POLS: RESTORE THE VOTING RIGHTS ACT
Say Supreme Court Decision Disenfranchises Many
Elected officials and voting rights advocates came together last Friday, Aug. 9, in Kew Gardens to call for the restoration of key provisions of the 1965 Voting Rights Act that the U.S. Supreme Court found unconstitutional in June.
From the steps of Queens Borough Hall, Friday, Sen. Kirsten Gillibrand and Queens Borough President Helen Marshall called on congress to pass bipartisan legislation to restore Section 4 of the Act.
The section determined which states and local jurisdictions would have to seek federal pre-approval from the Department of Justice (DOJ) before changing their voting laws. The affected jurisdictions— which included Brooklyn, Manhattan and the Bronx—were areas identified as places that historically enacted discriminatory voting laws when the Act was originally passed.
The court found, in June, that requiring pre-approval from some states and municipalities based on 40-year-old data conflicted with the principles of federalism and did not constitute an “equal sovereignty of the states.”
After the Supreme Court’s ruling, those jurisdictions are no longer subject to federal oversight when introducing or amending voting legislation, allowing them to introduce voter ID laws, influence redistricting, or create literacy requirements for voting that some charge limits access to polls.
“The Supreme Court’s ruling was a significant setback,” Gillibrand said, Aug. 9. “The Voting Rights Act has been a cornerstone in ensuring the rights won in the Civil Rights movement continue to stand strong today.
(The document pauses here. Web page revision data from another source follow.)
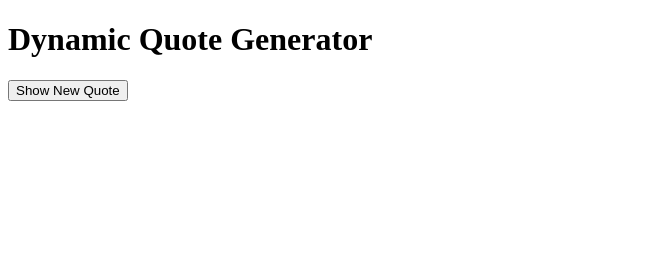
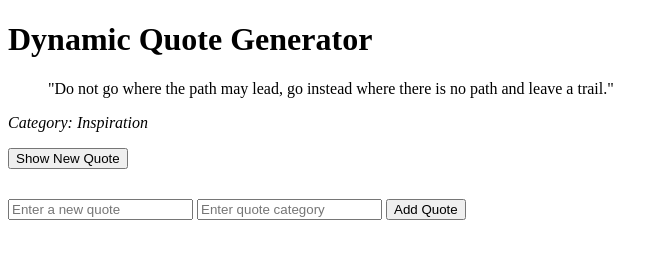
Before and after one commit to Precious-svg/alx_fe_javascript, a plain HTML site: page dom-manipulation/index.html in a window 1280 px wide. Both pictures are taken after a click on the button "Show New Quote". Shown: the whole page, without its empty margins (0-668 px from the left). Drawn offline with Linux system fonts and the light colour scheme.

Commit message:
complete

```diff
--- a/dom-manipulation/index.html
+++ b/dom-manipulation/index.html
@@ -9,6 +9,14 @@
           <h1>Dynamic Quote Generator</h1>
           <div id="quoteDisplay"></div>
           <button id="newQuote">Show New Quote</button>
-          <script src="script.js"></script>
+
+          <div style="margin-top: 30px;">
+            <input id="newQuoteText" type="text" placeholder="Enter a new quote" />
+            <input id="newQuoteCategory" type="text" placeholder="Enter quote category" />
+            <button onclick="addQuote()">Add Quote</button>
+          </div>
+          <script src="./script.js"></script>
+
+
       </body>
   </html>
--- /dev/null
+++ b/dom-manipulation/script.js
@@ -0,0 +1,54 @@
+const quotes = [
+    { text: "The best way to get started is to quit talking about it and start working towards it, action speaks louder.", category: "Motivation" },
+    { text: "Life is life, it cannot be predicted. Acceptance is teh firts step to making the most of it.", category: "Life" },
+    { text: "Do not go where the path may lead, go instead where there is no path and leave a trail.", category: "Inspiration" }
+  ];
+
+  function showRandomQuote() {
+    const quoteDisplay = document.getElementById('quoteDisplay');
+
+    if (quotes.length === 0) {
+      quoteDisplay.innerHTML = "<p>No quotes available.</p>";
+      return;
+    }
+
+    const randomIndex = Math.floor(Math.random() * quotes.length);
+    const quote = quotes[randomIndex];
+
+    // Update DOM with new quote
+    quoteDisplay.innerHTML = `
+      <blockquote>"${quote.text}"</blockquote>
+      <p><em>Category: ${quote.category}</em></p>
+    `;
+  }
+
+  // ===== Add New Quote =====
+  function addQuote() {
+    const textInput = document.getElementById('newQuoteText');
+    const categoryInput = document.getElementById('newQuoteCategory');
+
+    const newText = textInput.value.trim();
+    const newCategory = categoryInput.value.trim();
+
+    if (!newText || !newCategory) {
+      alert("Please enter both quote text and category.");
+      return;
+    }
+
+    // Add new quote to array
+    quotes.push({ text: newText, category: newCategory });
+
+    // Clear inputs
+    textInput.value = '';
+    categoryInput.value = '';
+
+    alert("Quote added successfully!");
+
+    // Optionally display the new quote
+    showRandomQuote();
+  }
+
+  // ===== Set Up Event Listener =====
+  document.addEventListener('DOMContentLoaded', () => {
+    document.getElementById('newQuote').addEventListener('click', showRandomQuote);
+  });
```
Congress must come together and act quickly to restore legal protections for voters throughout New York City and across the nation.”
The senator penned a letter to leaders in both the House of Representatives and the Senate requesting the two houses pass bipartisan legisby lation that addresses the court’s concerns while introducing protections for residents in historically discriminatory states.
“Some lawmakers have already moved to reinstate voting changes that have previously been found to have violated the Voting Rights Act,” Gillibrand wrote.
On the day that the Supreme Court handed down its ruling on Section 4, Texas’ Attorney General declared a strict voter ID law the DOJ previously blocked would “take effect immediately.”
In North Carolina, the state legislature moved to end same-day voter registration and eliminate a voter-registration program for high schoolers once it no longer had to answer to the DOJ.
“It is very important that Congress move swiftly to adopt a revision to the Voting Rights Act that will protect voters from discrimination while passing Supreme Court muster,” Marshall said during the event.
For states-rights proponents in legislature, there is little incentive to pass a replacement version of Section 4, and pundits have charged that the Republican-led House will drag its feet on passing a replacement while conservative-leaning states like Texas, North Carolina and Florida impose stricter voting laws that could disenfranchise their opposition in those states.
“With the 2014 midterm elections approaching, Congress must act quickly to ensure that no voters are disenfranchised,” Marshall said.
Voter Empowerment Act
Gillibrand also called on Congress to pass legislation she has introduced that would improve voter protections.
Her so-called Voter Empowerment Act seeks to ensure equal accesss to polls while prohibiting voter fraud, according to a statement from the senator.
Gillibrand’s bill calls for online and same-day registration, more robust voter-registration drives at universities that receive federal dollars, and additional resources at polling sites for disabled persons.
The legislation also seeks to prevent voter suppression through coercion, poor pollster training, or voter caging, it was noted.
According to Gillibrand’s office, the legislation seeks to protect accountability by creating a national voter hotline for reporting issues, setting standards for voting machines and reauthorizing the election Assistance Commission—a national resource for information about election administration.